Skulls and blossoms: Collecting and the meaning of scientific objects as resources from the 18th to the 20th century
The volume focuses on the ways in which natural objects were transformed into specimens, assembled as collections and were defined by a broad variety of cultural, political, and social contexts of the eighteenth – twentieth century Europe. The contributors examine a broad range of natural history collections – from mineralogical collections of the pre-revolutionary France to craniological specimens gathered by nineteenth century naturalists in the Caucasus. Geographically, the volume considers two distinctive geographic areas. Some of the papers focus on lesser known museums and botanical gardens in France and Belgium, while other papers deal with collections gathered in those parts of Eastern Europe and the Caucasus that in the eighteenth to nineteenth centuries were parts of the Russian empire. The authors analyse the political dimension of the collection-making process, its spatial and material aspects, the meaning of collections in academic research and popular imagination, the technicalities and symbolic aspects of the object’s transformation into a specimen, as well as the relations between specimens and collections
Stretching from the end of the Middle Ages to the Second Industrial Revolution (c. 1500-1900), the authors in this volume analyze spiritual kinship in Europe and its associated social customs - with special attention given to godparenthood. These customs had great importance for Early Modern and Modern European societies, and this collection represents an interdisciplinary effort to combine the work of social and economic historians, historical demographers, anthropologists and sociologists. Arranged chronologically and geographically, chapters cover specific areas of the European continent, from the Mediterranean to Scandinavia and Eastern Europe. Reconstructing changes in theological thought about spiritual kinship, particularly before and after the Reformation, and comparing Catholic, Protestant and Orthodox views and practices, Spiritual Kinship in Europe provides a comprehensive picture of how social practices and religious ideas related to spiritual kinship and godparenthood.
In his article the author considers one of the key phenomenon of the Russian intellectual culture – university as the condition of Russian elite entering the level of a European civilization, and moreover as the element, that contributed to Europeasation of the whole country. The tragedy of Russian education can clearly be seen in the fate of Russian universities. The autocracy tried to limit the freedom of science, and Bolsheviks simply exiled the Russian professorate from the country.
This article analyzes ideological and symbolic components of political philosophy of M.K.Mamardashvili. It considers the influence of the representations of the European and Russian past on the political outlook of the intellectual, as well as the brief analysis of his works.
This article of the International Epidemiological Association commissioned paper series stocktakes the population health and status of epidemiology in 21 of the 53 countries of the WHO European Region. Published data were used to describe population health indicators and risk factors. Epidemiological training and research was assessed based on author knowledge, information searches and E-mail survey of experts. Bibliometric analyses determined epidemiological publication outputs.
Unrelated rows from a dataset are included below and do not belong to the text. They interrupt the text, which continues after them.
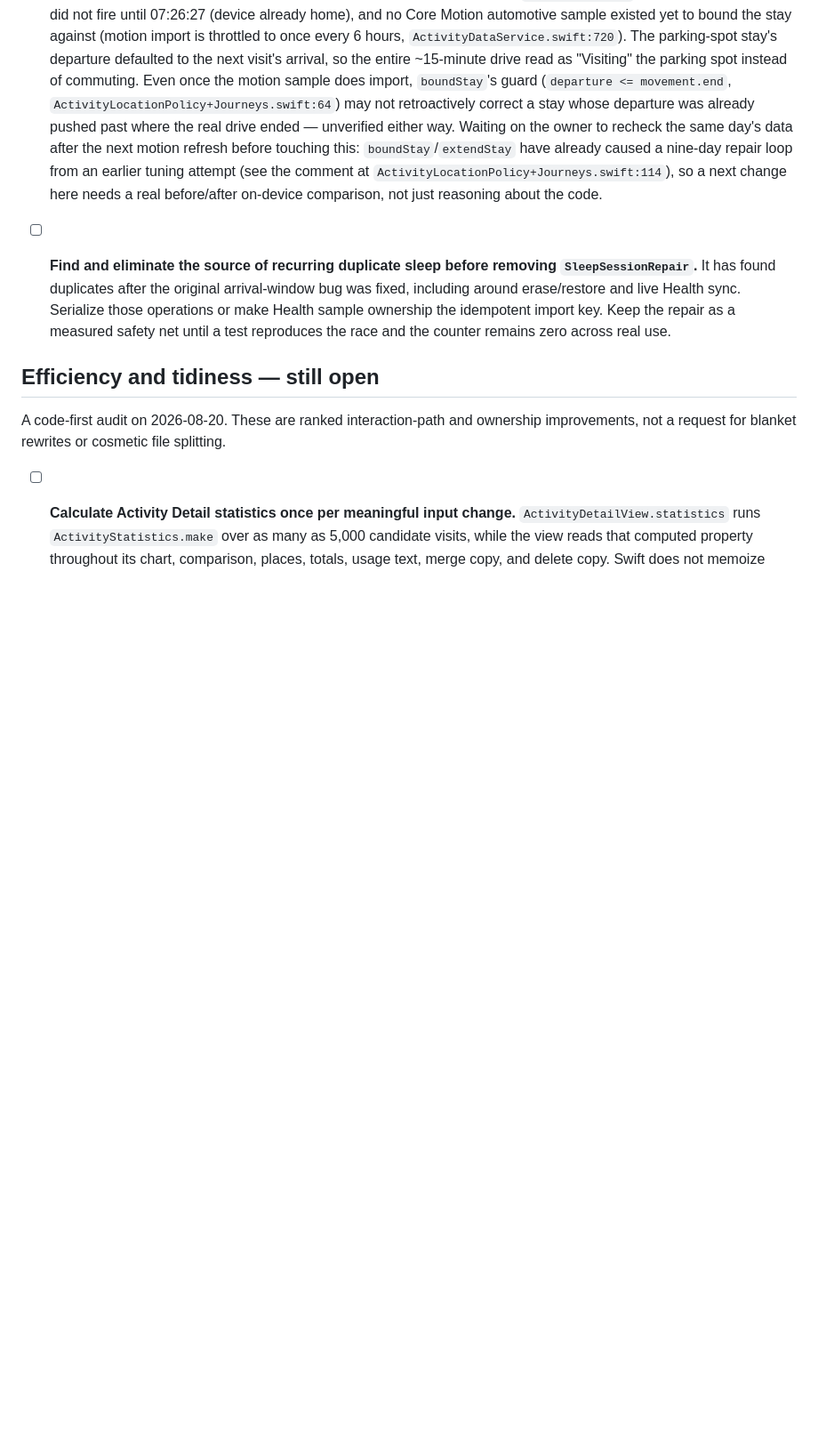
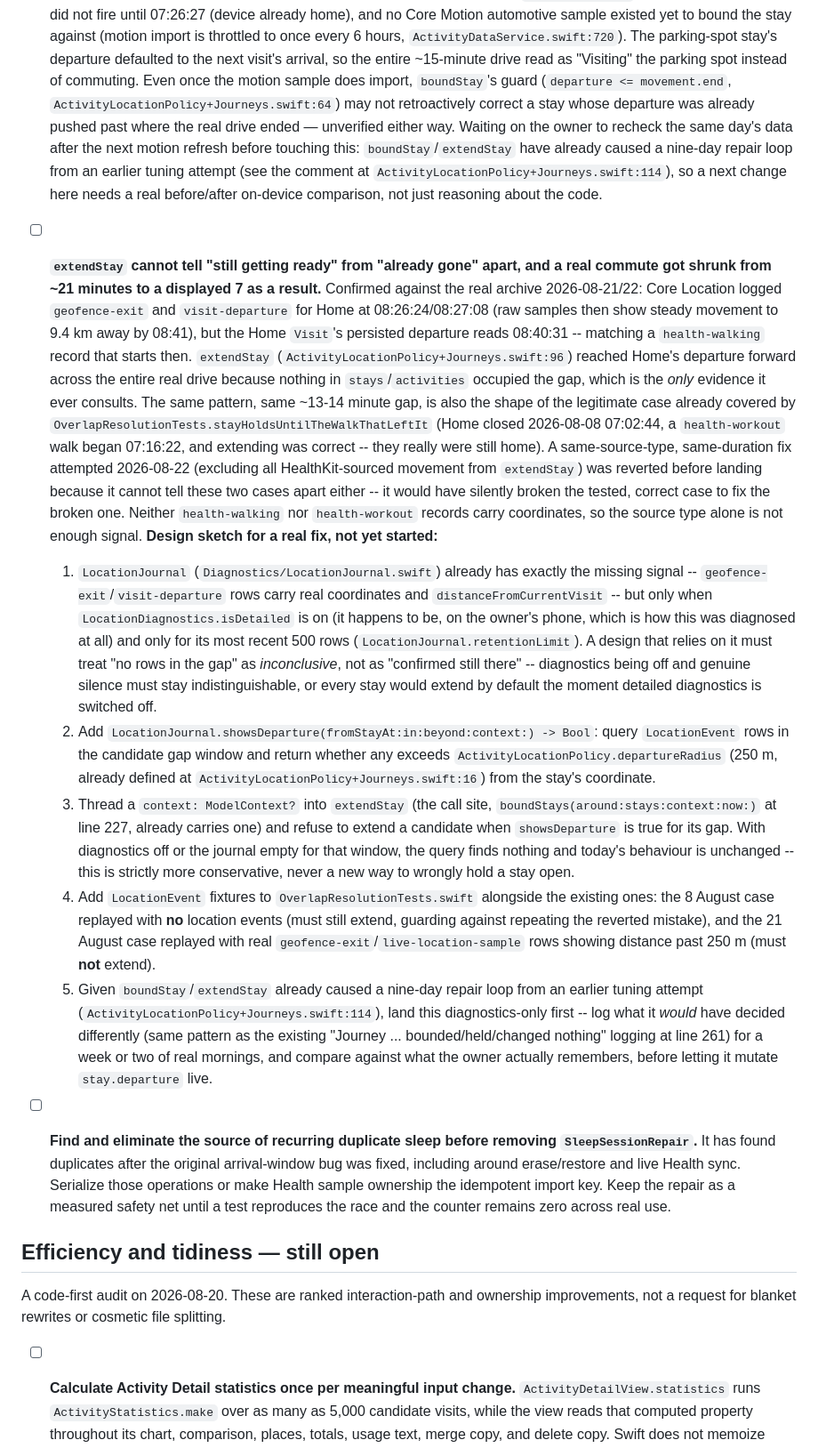
Before and after one commit to Jorvanus/LifeLog, a Markdown page: TODO.md, the part around the change. Shown at 89% size. Rendered like a GitHub page; blank space fills up the shorter version.

Commit message:
Add extendStay location-journal design sketch to roadmap
Documents the ~21-minute-to-7-minute commute bug found and diagnosed
this session, why a same-source-type fix had to be reverted (it would
have broken the legitimate "still getting ready" case), and a scoped
design using LocationJournal's real coordinates to tell the two apart,
for whenever this gets picked up.

```diff
--- a/TODO.md
+++ b/TODO.md
@@ -59,6 +59,60 @@ integrations.
   a nine-day repair loop from an earlier tuning attempt (see the comment at
   `ActivityLocationPolicy+Journeys.swift:114`), so a next change here needs a real
   before/after on-device comparison, not just reasoning about the code.
+
+- [ ] **`extendStay` cannot tell "still getting ready" from "already gone" apart,
+  and a real commute got shrunk from ~21 minutes to a displayed 7 as a result.**
+  Confirmed against the real archive 2026-08-21/22: Core Location logged
+  `geofence-exit` and `visit-departure` for Home at 08:26:24/08:27:08 (raw
+  samples then show steady movement to 9.4 km away by 08:41), but the Home
+  `Visit`'s persisted departure reads 08:40:31 -- matching a `health-walking`
+  record that starts then. `extendStay` (`ActivityLocationPolicy+Journeys.swift:96`)
+  reached Home's departure forward across the entire real drive because nothing
+  in `stays`/`activities` occupied the gap, which is the *only* evidence it ever
+  consults. The same pattern, same ~13-14 minute gap, is also the shape of the
+  legitimate case already covered by
+  `OverlapResolutionTests.stayHoldsUntilTheWalkThatLeftIt` (Home closed
+  2026-08-08 07:02:44, a `health-workout` walk began 07:16:22, and extending was
+  correct -- they really were still home). A same-source-type, same-duration fix
+  attempted 2026-08-22 (excluding all HealthKit-sourced movement from
+  `extendStay`) was reverted before landing because it cannot tell these two
+  cases apart either -- it would have silently broken the tested, correct case
+  to fix the broken one. Neither `health-walking` nor `health-workout` records
+  carry coordinates, so the source type alone is not enough signal.
+  **Design sketch for a real fix, not yet started:**
+  1. `LocationJournal` (`Diagnostics/LocationJournal.swift`) already has exactly
+     the missing signal -- `geofence-exit`/`visit-departure` rows carry real
+     coordinates and `distanceFromCurrentVisit` -- but only when
+     `LocationDiagnostics.isDetailed` is on (it happens to be, on the owner's
+     phone, which is how this was diagnosed at all) and only for its most
+     recent 500 rows (`LocationJournal.retentionLimit`). A design that relies on
+     it must treat "no rows in the gap" as *inconclusive*, not as "confirmed
+     still there" -- diagnostics being off and genuine silence must stay
+     indistinguishable, or every stay would extend by default the moment
+     detailed diagnostics is switched off.
+  2. Add `LocationJournal.showsDeparture(fromStayAt:in:beyond:context:) -> Bool`:
+     query `LocationEvent` rows in the candidate gap window and return whether
+     any exceeds `ActivityLocationPolicy.departureRadius` (250 m, already
+     defined at `ActivityLocationPolicy+Journeys.swift:16`) from the stay's
+     coordinate.
+  3. Thread a `context: ModelContext?` into `extendStay` (the call site,
+     `boundStays(around:stays:context:now:)` at line 227, already carries one)
+     and refuse to extend a candidate when `showsDeparture` is true for its gap.
+     With diagnostics off or the journal empty for that window, the query finds
+     nothing and today's behaviour is unchanged -- this is strictly more
+     conservative, never a new way to wrongly hold a stay open.
+  4. Add `LocationEvent` fixtures to `OverlapResolutionTests.swift` alongside
+     the existing ones: the 8 August case replayed with **no** location events
+     (must still extend, guarding against repeating the reverted mistake), and
+     the 21 August case replayed with real `geofence-exit`/`live-location-sample`
+     rows showing distance past 250 m (must **not** extend).
+  5. Given `boundStay`/`extendStay` already caused a nine-day repair loop from an
+     earlier tuning attempt (`ActivityLocationPolicy+Journeys.swift:114`), land
+     this diagnostics-only first -- log what it *would* have decided differently
+     (same pattern as the existing "Journey ... bounded/held/changed nothing"
+     logging at line 261) for a week or two of real mornings, and compare
+     against what the owner actually remembers, before letting it mutate
+     `stay.departure` live.
 
 - [ ] **Find and eliminate the source of recurring duplicate sleep before removing
   `SleepSessionRepair`.** It has found duplicates after the original arrival-window
```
Between-country differences in life expectancy, amount and profile of disease burden and prevalence of risk factors are marked. Epidemiological training is affected by ongoing structural reforms of educational systems. Training is advanced in Israel and several Eastern European countries. Epidemiological research is mainly university-based in most countries, but predominantly conducted by governmental research institutes in several countries of the former Soviet Union. Funding is generally external and limited, partially due to competition from and prioritization of biomedical research. Multiple relevant professional societies exist, especially in
Poland, the Czech Republic and Hungary. Few of the region’s 39 epidemiological academic journals have international currency. The number of epidemiological publications per population is highest for Israel and lowest for South-Central Asian countries.
Epidemiological capacity will continue to be heterogeneous across the region and depend more on countries’ individual historical, social, political and economic conditions and contexts than their epidemiologists’ successive efforts
Joseph de Maistre (1753-1821) was an exemplary representative of counterrevolutionnary ideology during the late Enlightenment and Romantism. Now. in retrospect, he is seen to be a subtle qnd cqustic critic of the ideas of Enlightenment, showing the impossibility of fighting these ideas with purely rational arguments without recourse to archaic ideqs qnd legends of the "eternel" social structure. Joseph de Maistre spent many years in Russia, establishing a number of intellectual contacts there and becoming one of the first Europeans to try to correlate Western European ideas and the traditions of Russia.